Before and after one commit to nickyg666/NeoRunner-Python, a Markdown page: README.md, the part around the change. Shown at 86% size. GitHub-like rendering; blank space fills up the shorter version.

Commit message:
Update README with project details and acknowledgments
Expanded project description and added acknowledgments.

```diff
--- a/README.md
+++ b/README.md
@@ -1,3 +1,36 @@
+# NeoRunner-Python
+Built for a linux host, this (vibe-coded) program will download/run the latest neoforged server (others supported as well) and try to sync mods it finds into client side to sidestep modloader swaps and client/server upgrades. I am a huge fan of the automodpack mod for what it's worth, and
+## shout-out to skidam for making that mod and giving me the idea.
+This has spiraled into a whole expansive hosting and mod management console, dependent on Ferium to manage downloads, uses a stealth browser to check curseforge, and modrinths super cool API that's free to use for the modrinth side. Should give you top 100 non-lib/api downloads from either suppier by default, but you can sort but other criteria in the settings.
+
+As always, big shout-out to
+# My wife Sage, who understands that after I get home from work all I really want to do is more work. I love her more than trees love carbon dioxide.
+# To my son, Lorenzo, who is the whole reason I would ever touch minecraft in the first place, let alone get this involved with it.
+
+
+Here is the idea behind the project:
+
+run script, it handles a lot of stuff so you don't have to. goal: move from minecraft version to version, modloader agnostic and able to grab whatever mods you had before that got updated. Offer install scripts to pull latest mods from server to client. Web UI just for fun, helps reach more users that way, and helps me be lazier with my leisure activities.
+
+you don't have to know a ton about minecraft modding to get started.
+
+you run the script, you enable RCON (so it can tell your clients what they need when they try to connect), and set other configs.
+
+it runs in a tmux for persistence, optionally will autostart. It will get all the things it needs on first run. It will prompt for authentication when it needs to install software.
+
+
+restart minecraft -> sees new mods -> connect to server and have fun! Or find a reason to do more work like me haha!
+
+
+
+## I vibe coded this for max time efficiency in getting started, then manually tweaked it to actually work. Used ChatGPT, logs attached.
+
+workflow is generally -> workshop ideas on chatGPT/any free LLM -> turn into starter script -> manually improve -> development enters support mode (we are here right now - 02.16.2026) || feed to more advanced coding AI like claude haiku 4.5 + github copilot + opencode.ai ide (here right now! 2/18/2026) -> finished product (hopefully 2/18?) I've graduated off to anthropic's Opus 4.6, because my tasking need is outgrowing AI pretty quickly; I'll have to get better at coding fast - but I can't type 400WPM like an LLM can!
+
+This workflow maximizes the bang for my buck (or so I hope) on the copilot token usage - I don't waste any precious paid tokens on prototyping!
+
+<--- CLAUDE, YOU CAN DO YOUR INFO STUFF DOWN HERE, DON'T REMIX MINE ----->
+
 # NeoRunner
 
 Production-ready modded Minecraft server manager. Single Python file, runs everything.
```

══════

ACTIVITY ▸ From the entries above, copy each line that holds "side".

RESULT FOR THIS TASK ▸
+Built for a linux host, this (vibe-coded) program will download/run the latest neoforged server (others supported as well) and try to sync mods it finds into client side to sidestep modloader swaps and client/server upgrades. I am a huge fan of the automodpack mod for what it's worth, and
+This has spiraled into a whole expansive hosting and mod management console, dependent on Ferium to manage downloads, uses a stealth browser to check curseforge, and modrinths super cool API that's free to use for the modrinth side. Should give you top 100 non-lib/api downloads from either suppier by default, but you can sort but other criteria in the settings.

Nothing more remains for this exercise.